Cybercrime trends tend to fluctuate with current events. It’s sickening how whenever a natural disaster occurs, pretty soon thereafter you will hear about imposter charities trying to get some of the money that well-meaning people want to donate. You just have to be very careful who you give money or personal information to, especially on the internet.
Before you donate any money to a charity, make sure it is the real deal. With the recent problems following the earthquake in Haiti, a slew of con artists started trying to trick people out of their money. The FBI even put out an alert back in January that warns people if anyone claiming to be an earthquake victim tries to contact them. This just goes to show you how uncaring these criminals really are when they prey on the good will of others.
During April when income tax season is going full speed in the United States, there are numerous scams to be found when it comes to tax returns and filings.
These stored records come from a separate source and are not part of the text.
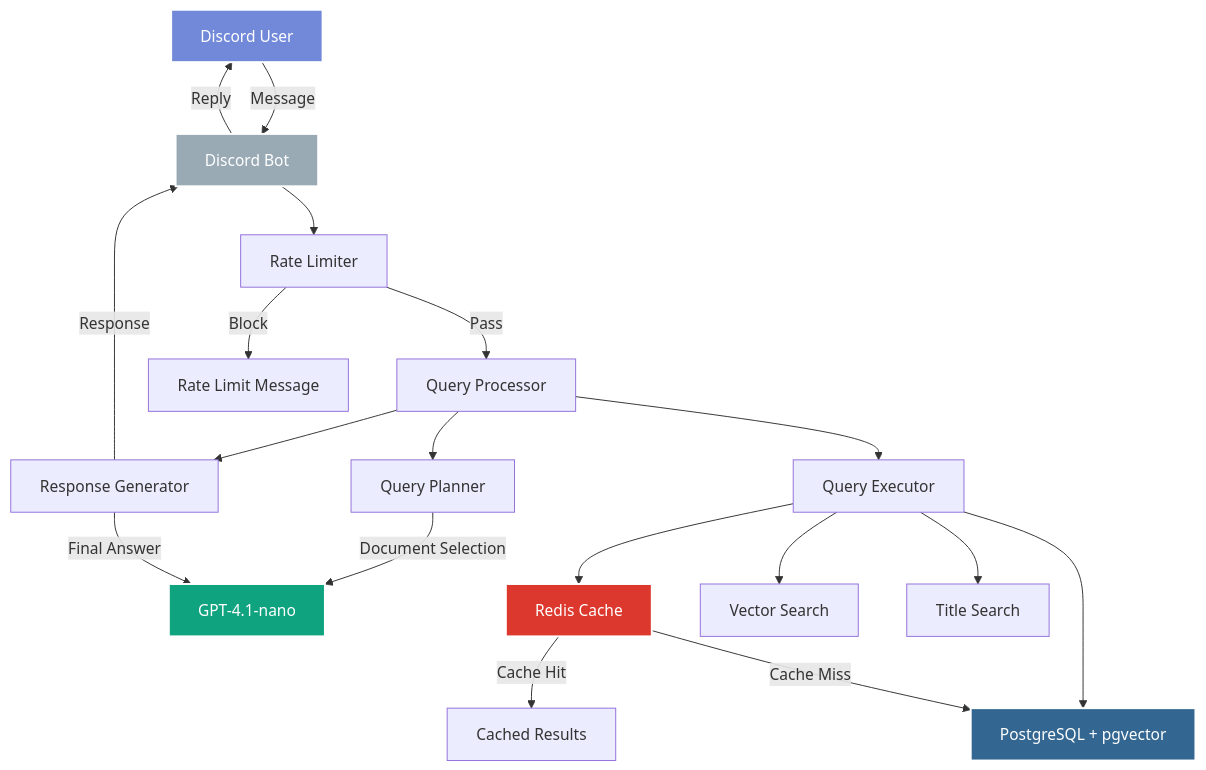
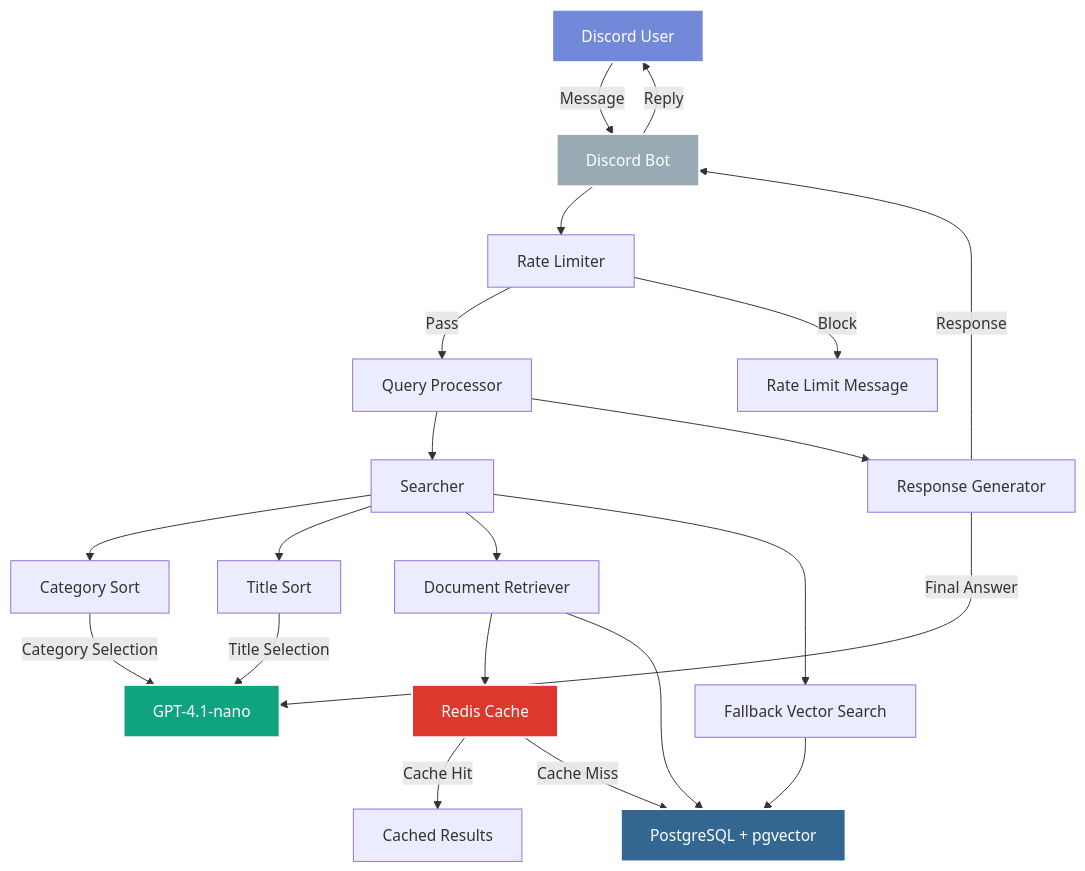
Before and after one commit to GrPugaguga/ZAMA_DISCORD_BOT: the diagram in README.md, drawn with Mermaid. The commit also changed other lines of this file, not shown here.

````diff
--- a/README.md
+++ b/README.md
@@ -38,30 +39,34 @@
 ```mermaid
 graph TD
     A[Discord User] -->|Message| B[Discord Bot]
     B --> C[Rate Limiter]
     C -->|Pass| D[Query Processor]
     C -->|Block| E[Rate Limit Message]
     
-    D --> F[Query Planner]
-    D --> G[Query Executor]
-    D --> H[Response Generator]
+    D --> F[Searcher]
+    D --> G[Response Generator]
     
-    F -->|Document Selection| I[GPT-4.1-nano]
-    G --> J[Redis Cache]
-    G --> K[PostgreSQL + pgvector]
-    G --> L[Vector Search]
-    G --> M[Title Search]
+    F --> H[Category Sort]
+    F --> I[Title Sort]
+    F --> J[Document Retriever]
+    F --> K[Fallback Vector Search]
     
-    J -->|Cache Hit| N[Cached Results]
-    J -->|Cache Miss| K
+    H -->|Category Selection| L[GPT-4.1-nano]
+    I -->|Title Selection| L
+    J --> M[Redis Cache]
+    J --> N[PostgreSQL + pgvector]
+    K --> N
     
-    H -->|Final Answer| I
-    H -->|Response| B
+    M -->|Cache Hit| O[Cached Results]
+    M -->|Cache Miss| N
+    
+    G -->|Final Answer| L
+    G -->|Response| B
     B -->|Reply| A
     
     style A fill:#7289da,stroke:#fff,stroke-width:2px,color:#fff
     style B fill:#99aab5,stroke:#fff,stroke-width:2px,color:#fff
-    style I fill:#10a37f,stroke:#fff,stroke-width:2px,color:#fff
-    style J fill:#dc382d,stroke:#fff,stroke-width:2px,color:#fff
-    style K fill:#336791,stroke:#fff,stroke-width:2px,color:#fff
+    style L fill:#10a37f,stroke:#fff,stroke-width:2px,color:#fff
+    style M fill:#dc382d,stroke:#fff,stroke-width:2px,color:#fff
+    style N fill:#336791,stroke:#fff,stroke-width:2px,color:#fff
 ```
````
The most common tax scam is a basic phishing attempt built around tax returns. You’ll get an email that looks like it is from the IRS, and in the email they will claim to need more information from you in order to process your return. To help butter you up, they might promise thousands of dollars in tax return money if you give them what they want. With many people filing their taxes electronically, and some perhaps not knowing any better, this can be an easy scam to catch the unsuspecting.
To help combat this annual problem, the Internal Revenue Service maintains a web page full of information regarding all the various tax scams that pop up throughout the year.
Social networking sites like Facebook are still extremely popular these days, so they make a prime target for scammers looking to con people into giving up their private information. Where MySpace used to be overrun with spammers from porn sites and crappy bands trying to pad their list of friends, Facebook has the occasional surge of bogus apps that redirect users to sites that try to make them download things like fake security software.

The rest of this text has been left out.